##### PROVIDED MATERIAL #####

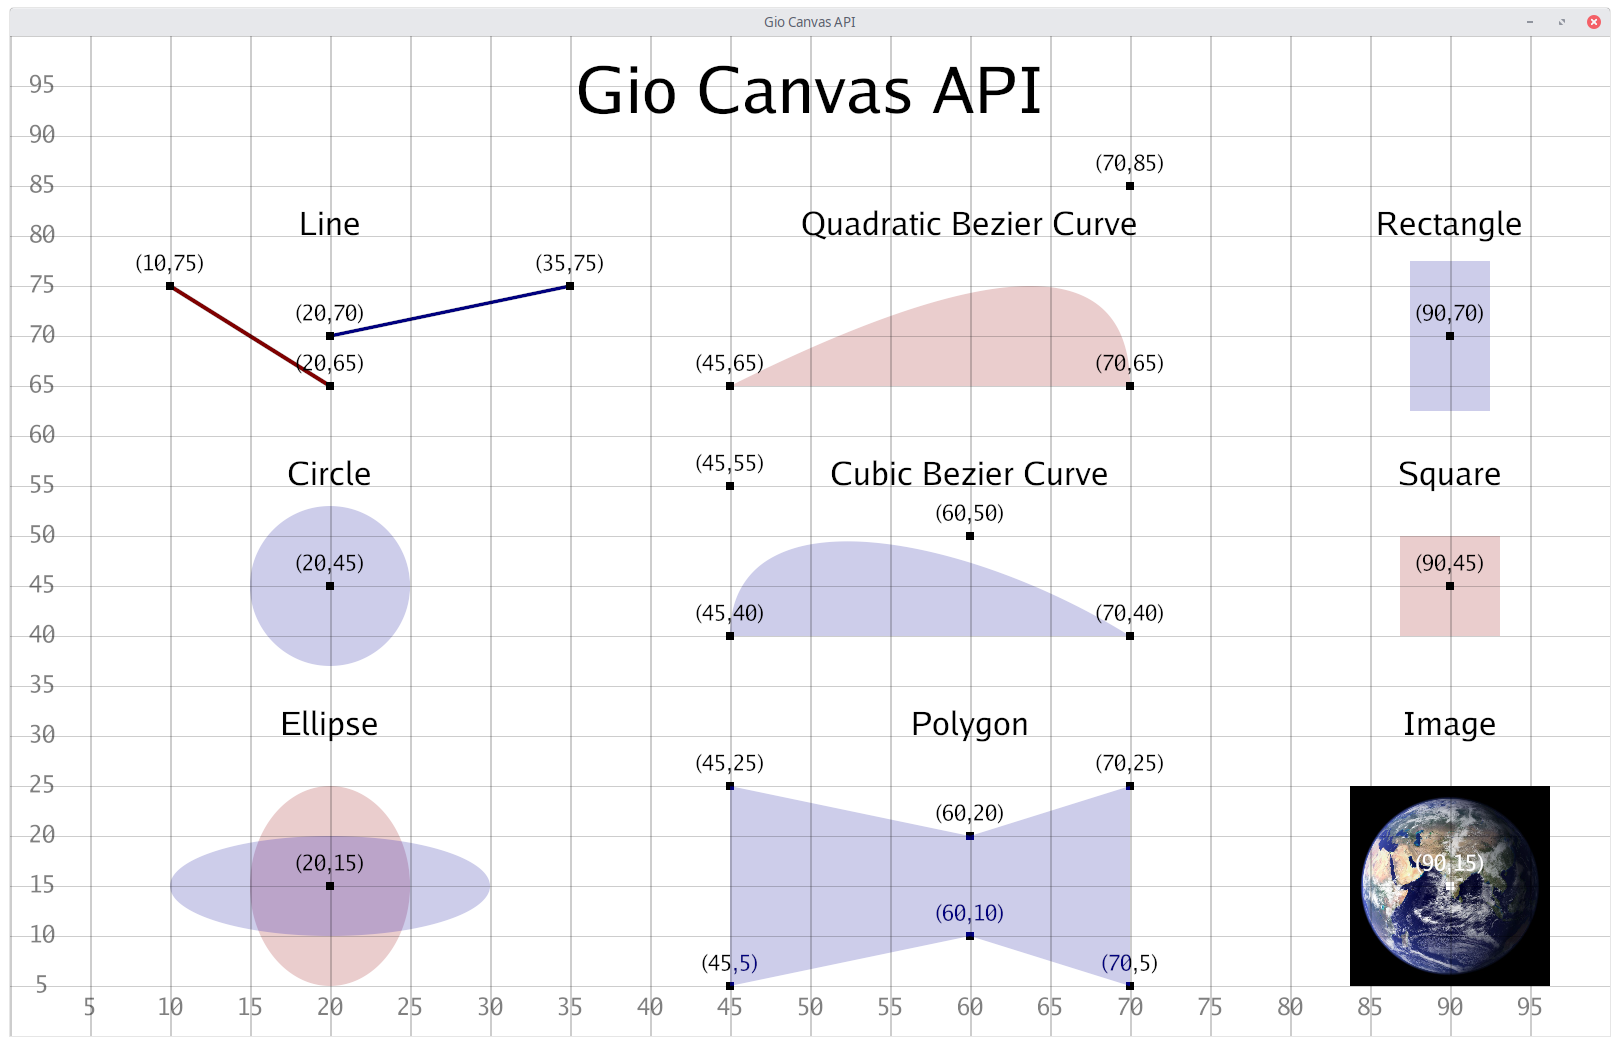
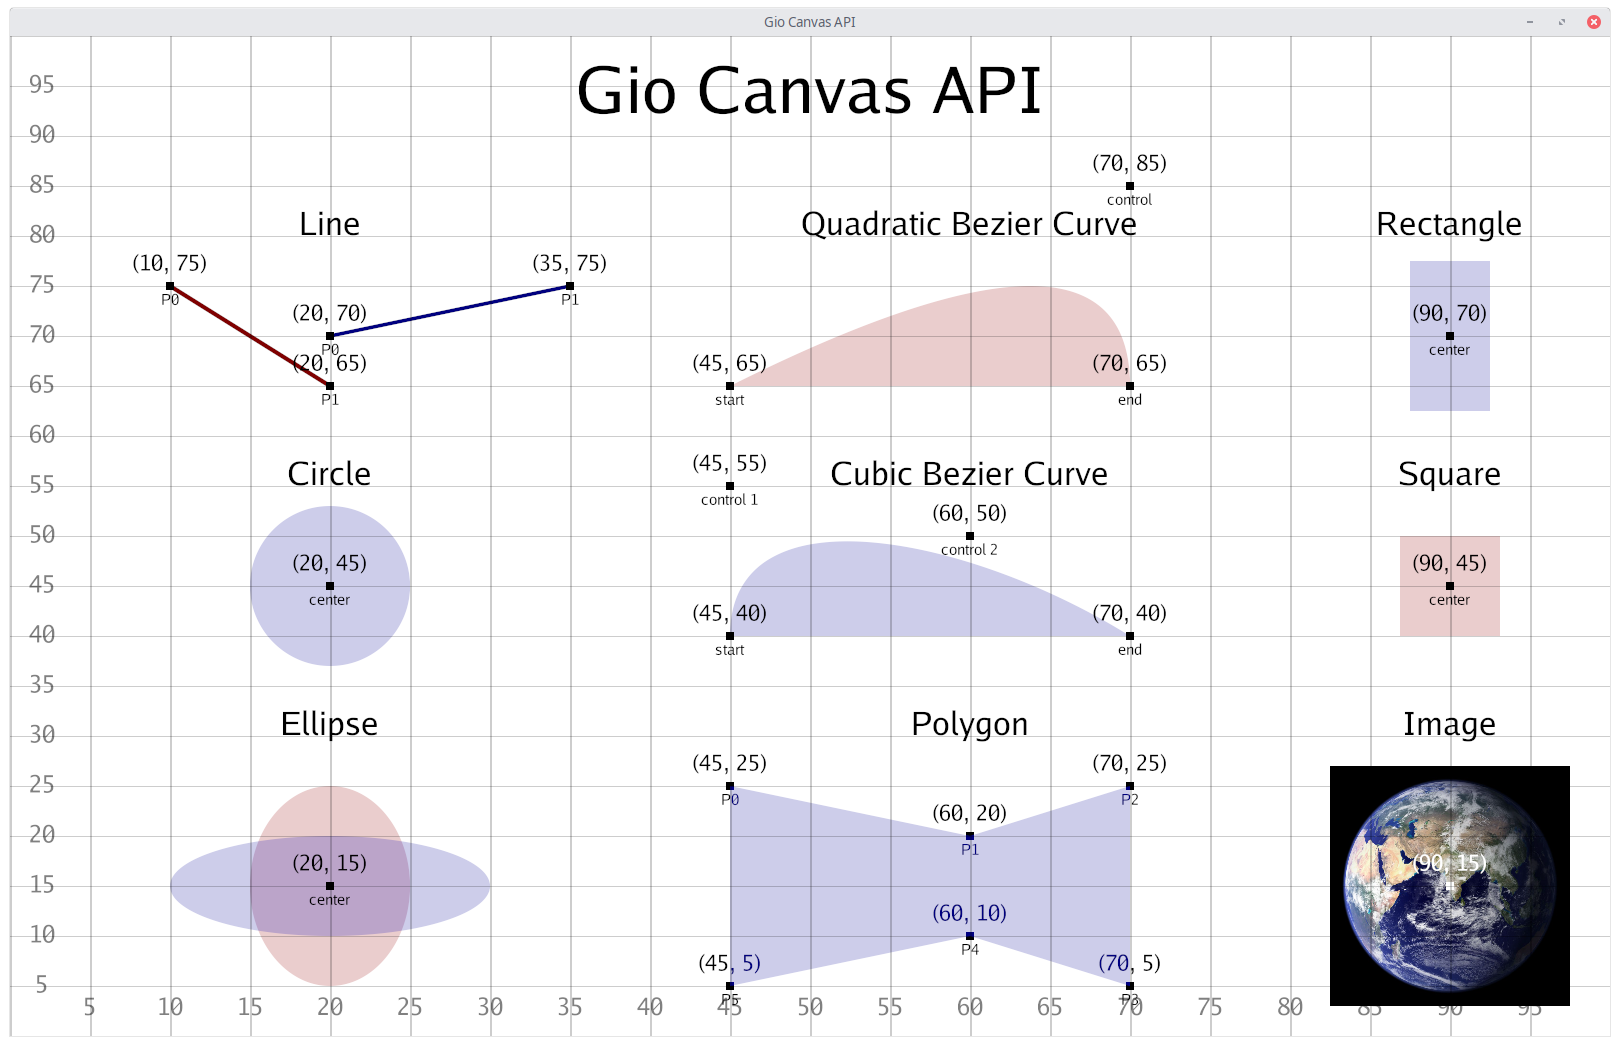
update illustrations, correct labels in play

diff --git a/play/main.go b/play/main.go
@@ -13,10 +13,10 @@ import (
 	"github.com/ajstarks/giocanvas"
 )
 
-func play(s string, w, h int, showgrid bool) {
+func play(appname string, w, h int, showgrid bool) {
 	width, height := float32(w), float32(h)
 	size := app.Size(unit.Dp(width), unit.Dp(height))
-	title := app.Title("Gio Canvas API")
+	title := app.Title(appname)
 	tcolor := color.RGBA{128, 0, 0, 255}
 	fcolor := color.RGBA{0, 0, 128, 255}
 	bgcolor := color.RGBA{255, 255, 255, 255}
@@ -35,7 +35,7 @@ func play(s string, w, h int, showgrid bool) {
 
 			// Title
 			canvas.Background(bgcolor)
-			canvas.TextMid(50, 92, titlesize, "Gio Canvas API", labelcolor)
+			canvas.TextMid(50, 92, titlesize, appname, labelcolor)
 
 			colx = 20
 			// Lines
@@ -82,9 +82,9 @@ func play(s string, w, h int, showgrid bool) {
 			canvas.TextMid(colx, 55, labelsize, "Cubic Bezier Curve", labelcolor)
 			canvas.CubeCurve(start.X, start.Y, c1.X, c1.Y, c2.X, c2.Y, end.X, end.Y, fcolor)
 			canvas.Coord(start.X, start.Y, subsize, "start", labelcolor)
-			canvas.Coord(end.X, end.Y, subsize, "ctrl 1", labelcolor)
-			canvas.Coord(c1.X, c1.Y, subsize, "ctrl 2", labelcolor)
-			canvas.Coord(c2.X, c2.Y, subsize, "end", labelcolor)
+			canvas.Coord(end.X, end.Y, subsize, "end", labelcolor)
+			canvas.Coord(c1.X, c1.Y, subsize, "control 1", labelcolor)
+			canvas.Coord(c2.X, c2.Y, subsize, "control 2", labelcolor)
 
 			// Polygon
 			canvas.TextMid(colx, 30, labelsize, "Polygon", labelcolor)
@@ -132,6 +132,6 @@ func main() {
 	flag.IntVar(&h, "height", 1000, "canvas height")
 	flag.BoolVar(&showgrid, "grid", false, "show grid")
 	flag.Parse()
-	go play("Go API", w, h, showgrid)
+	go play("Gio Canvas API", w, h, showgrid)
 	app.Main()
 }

#####

* [WHAT TO WORK ON]: Only the lines holding the string "width" are needed; copy each of them from the material above.

* [SOLVED EXERCISE]:
 	width, height := float32(w), float32(h)
 	size := app.Size(unit.Dp(width), unit.Dp(height))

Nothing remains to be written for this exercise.